To do |
Each line in the entries that has the word "auto" has to be copied.

[Supplied information]

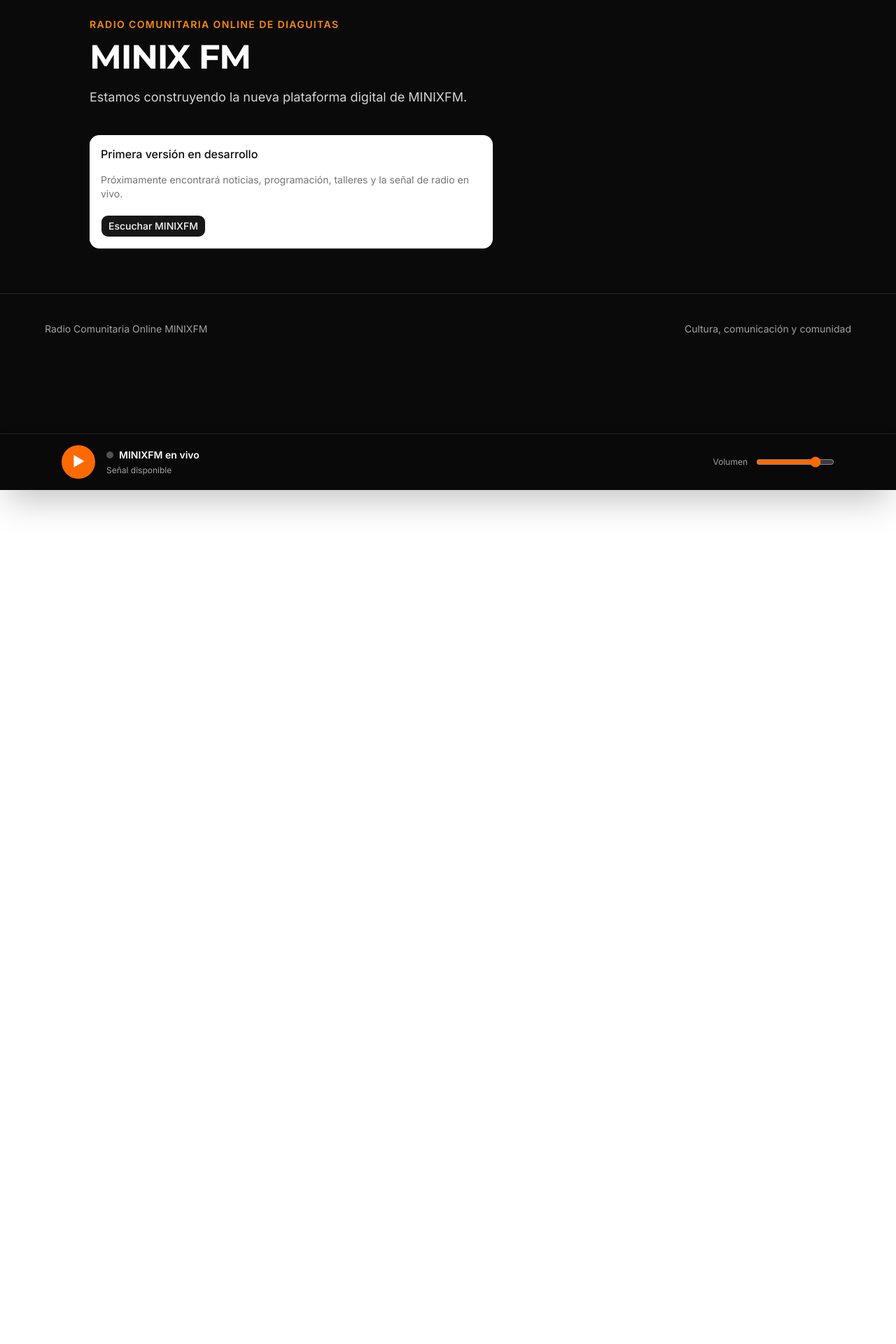
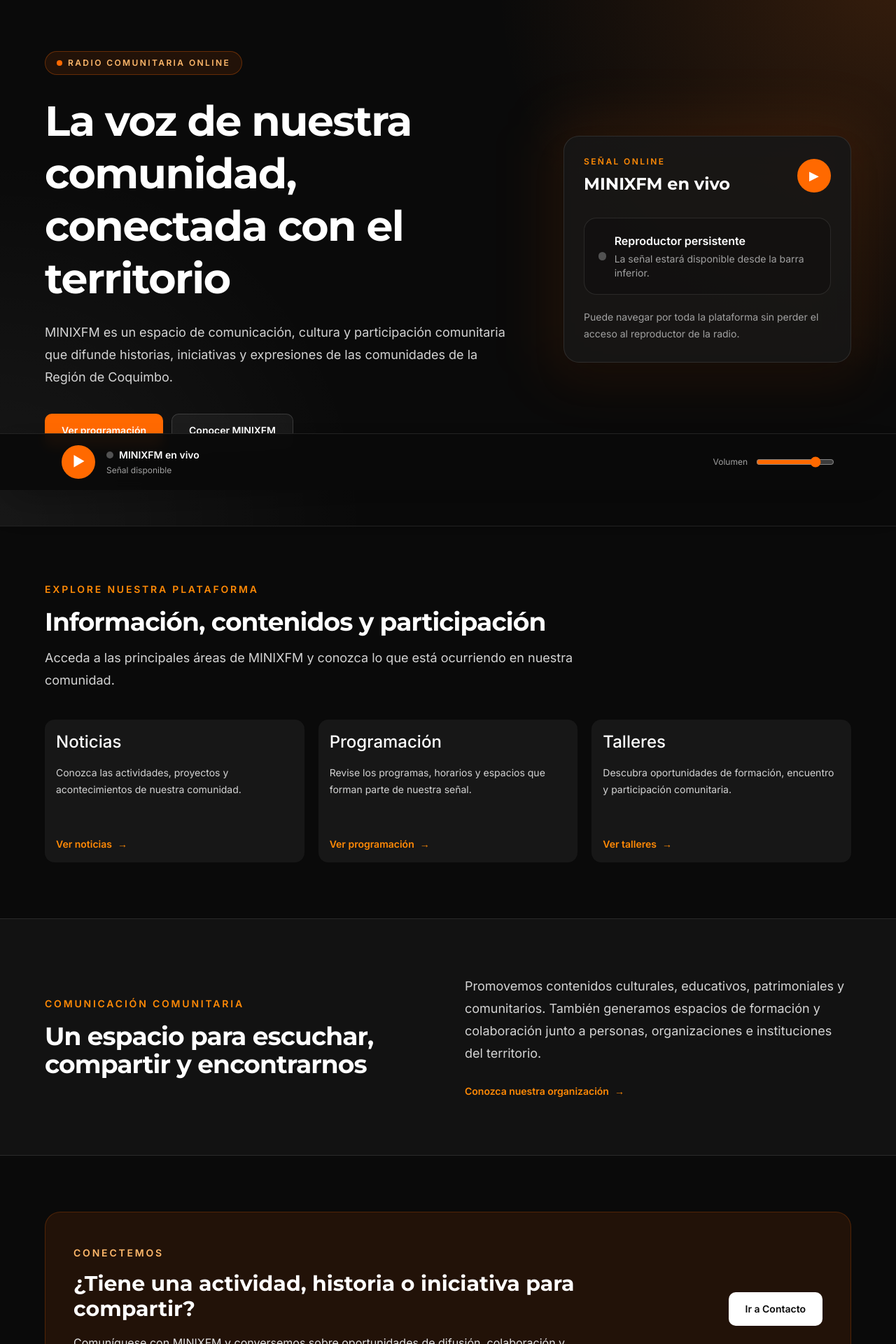
Before and after one commit to asarzov/minixfm2026, a Next.js app: page / in a window 1280 px wide. Shown: the part 100-2020 px from the top of the page at 70% size. Before the commit the page ends 800 px from the top, so only its background shows below. Built offline with nearby package versions, Linux system fonts and the light colour scheme; no server answers.

Commit message:
style: redesign MINIXFM homepage

```diff
--- a/src/app/(public)/page.tsx
+++ b/src/app/(public)/page.tsx
@@ -1,37 +1,244 @@
-import { Button } from "@/components/ui/button"
-import { Card, CardContent, CardHeader, CardTitle } from "@/components/ui/card"
+import type { Metadata } from "next"
+import Link from "next/link"
 
-export default function Home() {
+import {
+  Card,
+  CardContent,
+  CardHeader,
+  CardTitle,
+} from "@/components/ui/card"
+
+export const metadata: Metadata = {
+  title: "Inicio",
+  description:
+    "MINIXFM, radio comunitaria online comprometida con la cultura, la comunicación y la participación comunitaria.",
+}
+
+const featuredSections = [
+  {
+    title: "Noticias",
+    description:
+      "Conozca las actividades, proyectos y acontecimientos de nuestra comunidad.",
+    href: "/noticias",
+    linkText: "Ver noticias",
+  },
+  {
+    title: "Programación",
+    description:
+      "Revise los programas, horarios y espacios que forman parte de nuestra señal.",
+    href: "/programacion",
+    linkText: "Ver programación",
+  },
+  {
+    title: "Talleres",
+    description:
+      "Descubra oportunidades de formación, encuentro y participación comunitaria.",
+    href: "/talleres",
+    linkText: "Ver talleres",
+  },
+]
+
+export default function HomePage() {
   return (
-    <main className="px-6 py-16">
-      <div className="mx-auto max-w-5xl">
-        <p className="mb-3 text-sm font-semibold uppercase tracking-widest text-orange-400">
-          Radio comunitaria online de Diaguitas
+    <main>
+      <section className="relative overflow-hidden border-b border-white/10 px-6 py-20 sm:py-28">
+        <div
+          aria-hidden="true"
+          className="absolute inset-0 bg-[radial-gradient(circle_at_top_right,rgba(249,115,22,0.18),transparent_38%),radial-gradient(circle_at_bottom_left,rgba(255,255,255,0.06),transparent_35%)]"
+        />
+
+        <div className="relative mx-auto grid max-w-6xl items-center gap-14 lg:grid-cols-[1.25fr_0.75fr]">
+          <div>
+            <div className="inline-flex items-center gap-2 rounded-full border border-orange-500/30 bg-orange-500/10 px-4 py-2 text-xs font-semibold uppercase tracking-[0.2em] text-orange-300">
+              <span className="h-2 w-2 rounded-full bg-orange-500" />
+              Radio comunitaria online
+            </div>
+
+            <h1 className="mt-7 max-w-4xl text-4xl font-bold leading-tight tracking-tight sm:text-5xl lg:text-6xl">
+              La voz de nuestra comunidad, conectada con el territorio
+            </h1>
+
+            <p className="mt-6 max-w-2xl text-lg leading-8 text-neutral-300">
+              MINIXFM es un espacio de comunicación, cultura y participación
+              comunitaria que difunde historias, iniciativas y expresiones de
+              las comunidades de la Región de Coquimbo.
             </p>
 
-        <h1 className="text-5xl font-bold tracking-tight">
-          MINIX FM
-        </h1>
+            <div className="mt-9 flex flex-col gap-3 sm:flex-row">
+              <Link
+                href="/programacion"
+                className="inline-flex min-h-12 items-center justify-center rounded-lg bg-orange-500 px-6 py-3 text-sm font-semibold text-white transition-colors hover:bg-orange-600"
+              >
+                Ver programación
+              </Link>
 
-        <p className="mt-5 max-w-2xl text-lg text-neutral-300">
-          Estamos construyendo la nueva plataforma digital de MINIXFM.
+              <Link
+                href="/nosotros"
+                className="inline-flex min-h-12 items-center justify-center rounded-lg border border-white/15 bg-white/5 px-6 py-3 text-sm font-semibold text-white transition-colors hover:bg-white/10"
+              >
+                Conocer MINIXFM
+              </Link>
+            </div>
+          </div>
+
+          <div className="relative">
+            <div
+              aria-hidden="true"
+              className="absolute -inset-5 rounded-[2rem] bg-orange-500/10 blur-2xl"
+            />
+
+            <div className="relative overflow-hidden rounded-3xl border border-white/10 bg-neutral-900/90 p-7 shadow-2xl">
+              <div className="flex items-center justify-between">
+                <div>
+                  <p className="text-xs font-semibold uppercase tracking-[0.2em] text-orange-400">
+                    Señal online
                   </p>
 
-        <Card className="mt-10 max-w-xl">
+                  <h2 className="mt-2 text-2xl font-bold">
+                    MINIXFM en vivo
+                  </h2>
+                </div>
+
+                <span className="flex h-12 w-12 items-center justify-center rounded-full bg-orange-500 text-lg">
+                  ▶
+                </span>
+              </div>
+
+              <div className="mt-8 rounded-2xl border border-white/10 bg-black/20 p-5">
+                <div className="flex items-center gap-3">
+                  <span className="h-3 w-3 rounded-full bg-neutral-600" />
+
+                  <div>
+                    <p className="font-semibold">
+                      Reproductor persistente
+                    </p>
+
+                    <p className="mt-1 text-sm text-neutral-400">
+                      La señal estará disponible desde la barra inferior.
+                    </p>
+                  </div>
+                </div>
+              </div>
+
+              <p className="mt-5 text-sm leading-6 text-neutral-400">
+                Puede navegar por toda la plataforma sin perder el acceso al
+                reproductor de la radio.
+              </p>
+            </div>
+          </div>
+        </div>
+      </section>
+
+      <section className="px-6 py-20">
+        <div className="mx-auto max-w-6xl">
+          <div className="max-w-3xl">
+            <p className="text-sm font-semibold uppercase tracking-[0.2em] text-orange-400">
+              Explore nuestra plataforma
+            </p>
+
+            <h2 className="mt-4 text-3xl font-bold tracking-tight sm:text-4xl">
+              Información, contenidos y participación
+            </h2>
+
+            <p className="mt-4 text-lg leading-8 text-neutral-300">
+              Acceda a las principales áreas de MINIXFM y conozca lo que está
+              ocurriendo en nuestra comunidad.
+            </p>
+          </div>
+
+          <div className="mt-10 grid gap-5 md:grid-cols-3">
+            {featuredSections.map((section) => (
+              <Card
+                key={section.href}
+                className="group border-white/10 bg-neutral-900 text-white transition-transform duration-300 hover:-translate-y-1"
+              >
                 <CardHeader>
-            <CardTitle>Primera versión en desarrollo</CardTitle>
+                  <CardTitle className="text-2xl">
+                    {section.title}
+                  </CardTitle>
                 </CardHeader>
 
                 <CardContent>
-            <p className="mb-5 text-muted-foreground">
-              Próximamente encontrará noticias, programación, talleres y la
-              señal de radio en vivo.
+                  <p className="min-h-20 text-sm leading-6 text-neutral-300">
+                    {section.description}
                   </p>
 
-            <Button>Escuchar MINIXFM</Button>
+                  <Link
+                    href={section.href}
+                    className="mt-6 inline-flex items-center text-sm font-semibold text-orange-400 transition-colors group-hover:text-orange-300"
+                  >
+                    {section.linkText}
+                    <span aria-hidden="true" className="ml-2">
+                      →
+                    </span>
+                  </Link>
                 </CardContent>
               </Card>
+            ))}
           </div>
+        </div>
+      </section>
+
+      <section className="border-y border-white/10 bg-white/[0.03] px-6 py-20">
+        <div className="mx-auto grid max-w-6xl items-center gap-12 lg:grid-cols-2">
+          <div>
+            <p className="text-sm font-semibold uppercase tracking-[0.2em] text-orange-400">
+              Comunicación comunitaria
+            </p>
+
+            <h2 className="mt-4 text-3xl font-bold tracking-tight sm:text-4xl">
+              Un espacio para escuchar, compartir y encontrarnos
+            </h2>
+          </div>
+
+          <div>
+            <p className="text-lg leading-8 text-neutral-300">
+              Promovemos contenidos culturales, educativos, patrimoniales y
+              comunitarios. También generamos espacios de formación y
+              colaboración junto a personas, organizaciones e instituciones del
+              territorio.
+            </p>
+
+            <Link
+              href="/nosotros"
+              className="mt-7 inline-flex items-center text-sm font-semibold text-orange-400 hover:text-orange-300"
+            >
+              Conozca nuestra organización
+              <span aria-hidden="true" className="ml-2">
+                →
+              </span>
+            </Link>
+          </div>
+        </div>
+      </section>
+
+      <section className="px-6 py-20">
+        <div className="mx-auto max-w-6xl">
+          <div className="overflow-hidden rounded-3xl border border-orange-500/20 bg-orange-500/10 px-6 py-12 sm:px-10 lg:flex lg:items-center lg:justify-between">
+            <div className="max-w-3xl">
+              <p className="text-sm font-semibold uppercase tracking-[0.2em] text-orange-300">
+                Conectemos
+              </p>
+
+              <h2 className="mt-4 text-3xl font-bold">
+                ¿Tiene una actividad, historia o iniciativa para compartir?
+              </h2>
+
+              <p className="mt-4 leading-7 text-neutral-200">
+                Comuníquese con MINIXFM y conversemos sobre oportunidades de
+                difusión, colaboración y participación comunitaria.
+              </p>
+            </div>
+
+            <Link
+              href="/contacto"
+              className="mt-8 inline-flex min-h-12 shrink-0 items-center justify-center rounded-lg bg-white px-6 py-3 text-sm font-semibold text-neutral-950 transition-colors hover:bg-neutral-200 lg:mt-0"
+            >
+              Ir a Contacto
+            </Link>
+          </div>
+        </div>
+      </section>
     </main>
   )
 }
```
Lines whose indentation alone changed are shown as unchanged.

[/Supplied information]

Response |
-      <div className="mx-auto max-w-5xl">
+        <div className="relative mx-auto grid max-w-6xl items-center gap-14 lg:grid-cols-[1.25fr_0.75fr]">
+        <div className="mx-auto max-w-6xl">
+        <div className="mx-auto grid max-w-6xl items-center gap-12 lg:grid-cols-2">
+        <div className="mx-auto max-w-6xl">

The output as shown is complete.